While some "compassionate Conservatives" have held Dorrell up as an example of the hardworking voter that the party should instinctively protect, some on the left have berated her as a dupe who deserves her fate for having been stupid enough to vote Tory. Both positions focus on just desserts - the calibre of the individual - rather than the structural context of the policy. The first suggests that the targeting is awry, not that it is wrong to punish the poor. In other words, Dorrell is simply a victim of friendly fire. The second suggests that voting is self-interested and that she has therefore shot herself in the foot. This fails to recognise that some people vote for what they consider to be the wider interests of the nation, or their self-ascribed class, even when these may conflict with their personal interest. To believe that all voters are selfish is to accept the ideology of calculating utility maximisers.
The Conservatives have shown with their commitment to a "National Living Wage" that they are quite happy to play fast and loose with British businesses outside the City (where the wage is perceived as a trivial issue, not least because the cleaners are outsourced). Though some see this as a quid pro quo for historic and promised corporation tax cuts, this clearly doesn't stand up in the case of SMEs and the self-employed who don't make enough profit to pay tax. From the perspective of the City, a steelworks in Redcar and a nail-bar in Folkestone are of an ilk. There is no strategic dimension, no "national interest" in one or the other. The only interest that matters is the profitability of the City itself, and that has been an international interest for a very long time.

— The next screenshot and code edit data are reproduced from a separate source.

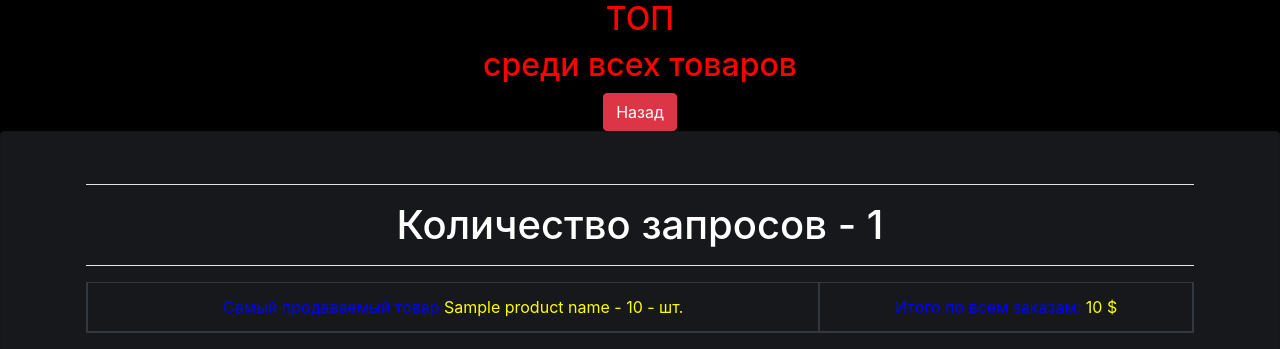
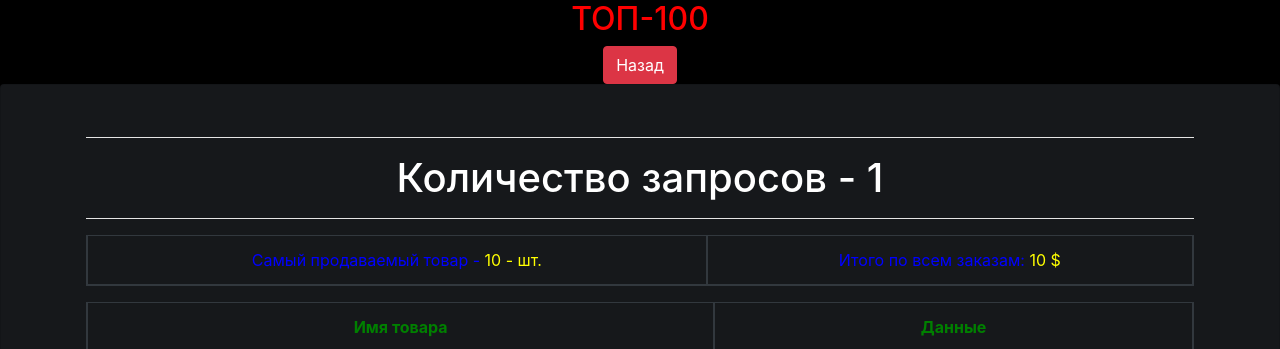
Before and after one commit to scand1ce/NewTestDataBaseOrder, a Django app: template templates/order/top_results.html in a window 1280 px wide. Shown: the top 349 px of the page. Run offline with Django 3.2, Linux system fonts and the light colour scheme; tables that the repository leaves empty hold one stand-in row (values such as "Sample post"); the template is opened without the code that fills it: values that come from a table or form of the project are taken from there, most other values are stand-ins (such as "Sample title", 1, 10 or a date in 2020); lists and menus that the app fills with data are empty; some libraries are stand-ins or nearby versions.

Commit message:
Mission complete

```diff
--- a/order/management/commands/create_all.py
+++ b/order/management/commands/create_all.py
@@ -5,7 +5,7 @@ from order.models import Order, OrderItem
 
 
 class Command(BaseCommand):
-    help = u'Создание случайных заказов в БД'
+    help = u'Создание случайных заказов с товарами в БД'
 
     def add_arguments(self, parser):
         parser.add_argument('orders', type=int, help=u'Количество создаваемых заказов (товары для заказов'
@@ -16,12 +16,12 @@ class Command(BaseCommand):
 
     def handle(self, *args, **kwargs):
         orders = kwargs['orders']
-        first_date = datetime.datetime(day=1, month=1, year=2018, hour=9, minute=0)
+        first_date = datetime.datetime(year=2017, month=12, day=31,  hour=8, minute=0)
 
         for num in range(1, orders + 1):
             Order.objects.create(
                 number=num,
-                create_date=first_date + datetime.timedelta(days=num-1, hours=num-1)
+                create_date=first_date + datetime.timedelta(days=num, hours=num)
             )
 
         for item in Order.objects.all():
--- a/templates/order/top_results.html
+++ b/templates/order/top_results.html
@@ -4,8 +4,8 @@
 
 {% block content %}
 <div class="container" align="center">
-<h2 style="color: red" class="">ТОП </h2>
-    <h2 style="color: red" class="">среди всех товаров</h2>
+<h2 style="color: red" class="">ТОП-100 </h2>
+
 
 
 <input class="btn btn-danger" type="button" value="Назад"
@@ -27,8 +27,8 @@
 
 
                     <tr>
-                        <td><font style="color: blue">Самый продаваемый товар</font>
-                           <font style="color: yellow">{{ product_name }} - {{ all_amount__max }}
+                        <td><font style="color: blue">Самый продаваемый товар - </font>
+                           <font style="color: yellow">{{ all_amount__max }}
                             - шт.</font></td>
 
 
```
Also changed, not shown: order/views.py (+6 -5 lines), templates/order/orders_list.html (+5 -9 lines), order/templatetags/__init__.py (deleted), order/templatetags/orders_tags.py (added).
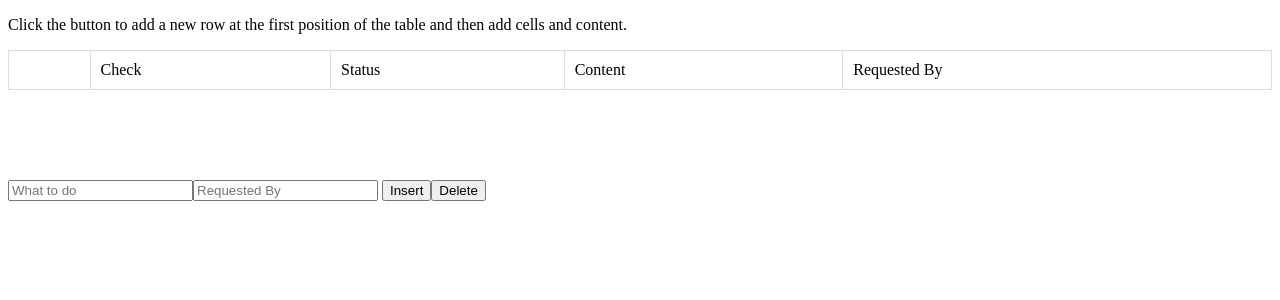
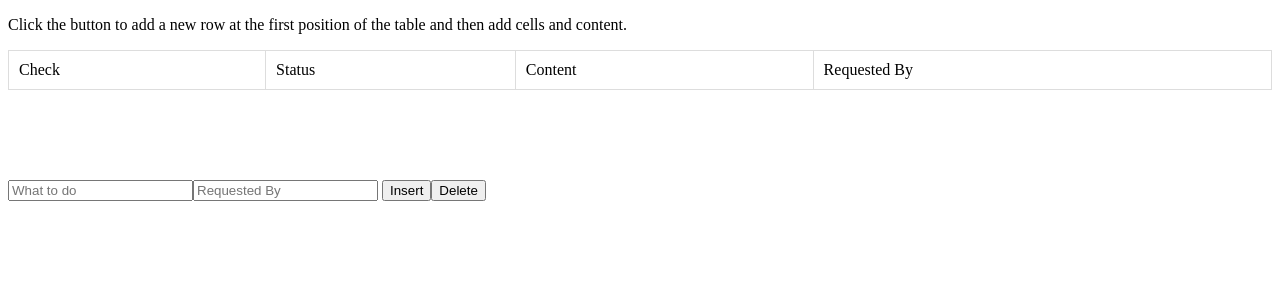
Before and after one commit to darkuress/todo, a Flask app: page / in a window 1280 px wide. Shown: the top 300 px of the page. Run offline with Flask 2, Linux system fonts and the light colour scheme.

Commit message:
waefawef

```diff
--- a/templates/todo.html
+++ b/templates/todo.html
@@ -15,10 +15,6 @@
     th, td {
     padding: 10px;
 
-    th {
-        background-color: #4CAF50;
-        color: white;
-    }
 }
 </style>
 </head>
@@ -29,12 +25,12 @@
 <form action="/updateData" method="post" id="updateDataForm">
     <table id="myTable">
         <thead>
-        <th>
+        <tr>
             <td>Check</td>
             <td>Status</td>
             <td>Content</td>
             <td>Requested By</td>
-        </th>
+        </tr>
 	{% for one in templateData %}
         <tr>
             <td>'<input type="checkbox"></td>
```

Cameron and Osborne won't reverse the tax credit cuts, though they'll no doubt trumpet various modifications to satisfy the backbench demand for ameliorative gestures, possibly including an increase in the NIC lower threshold (but not the removal of the upper). They've got four years to sit this out and can be confident the media will tire of the issue long before then. The harping on about the offset of the NMW and increased tax-free allowances is clearly meant to obfuscate rather than provide a genuine rationale. By 2020 we will be halfway through the "golden decade" and the hymn-sheet will major on the boomtime to be seen in the City and the ever-greater prospects of Chinese sales and inward investment. Neither Redcar nor Folkestone will figure.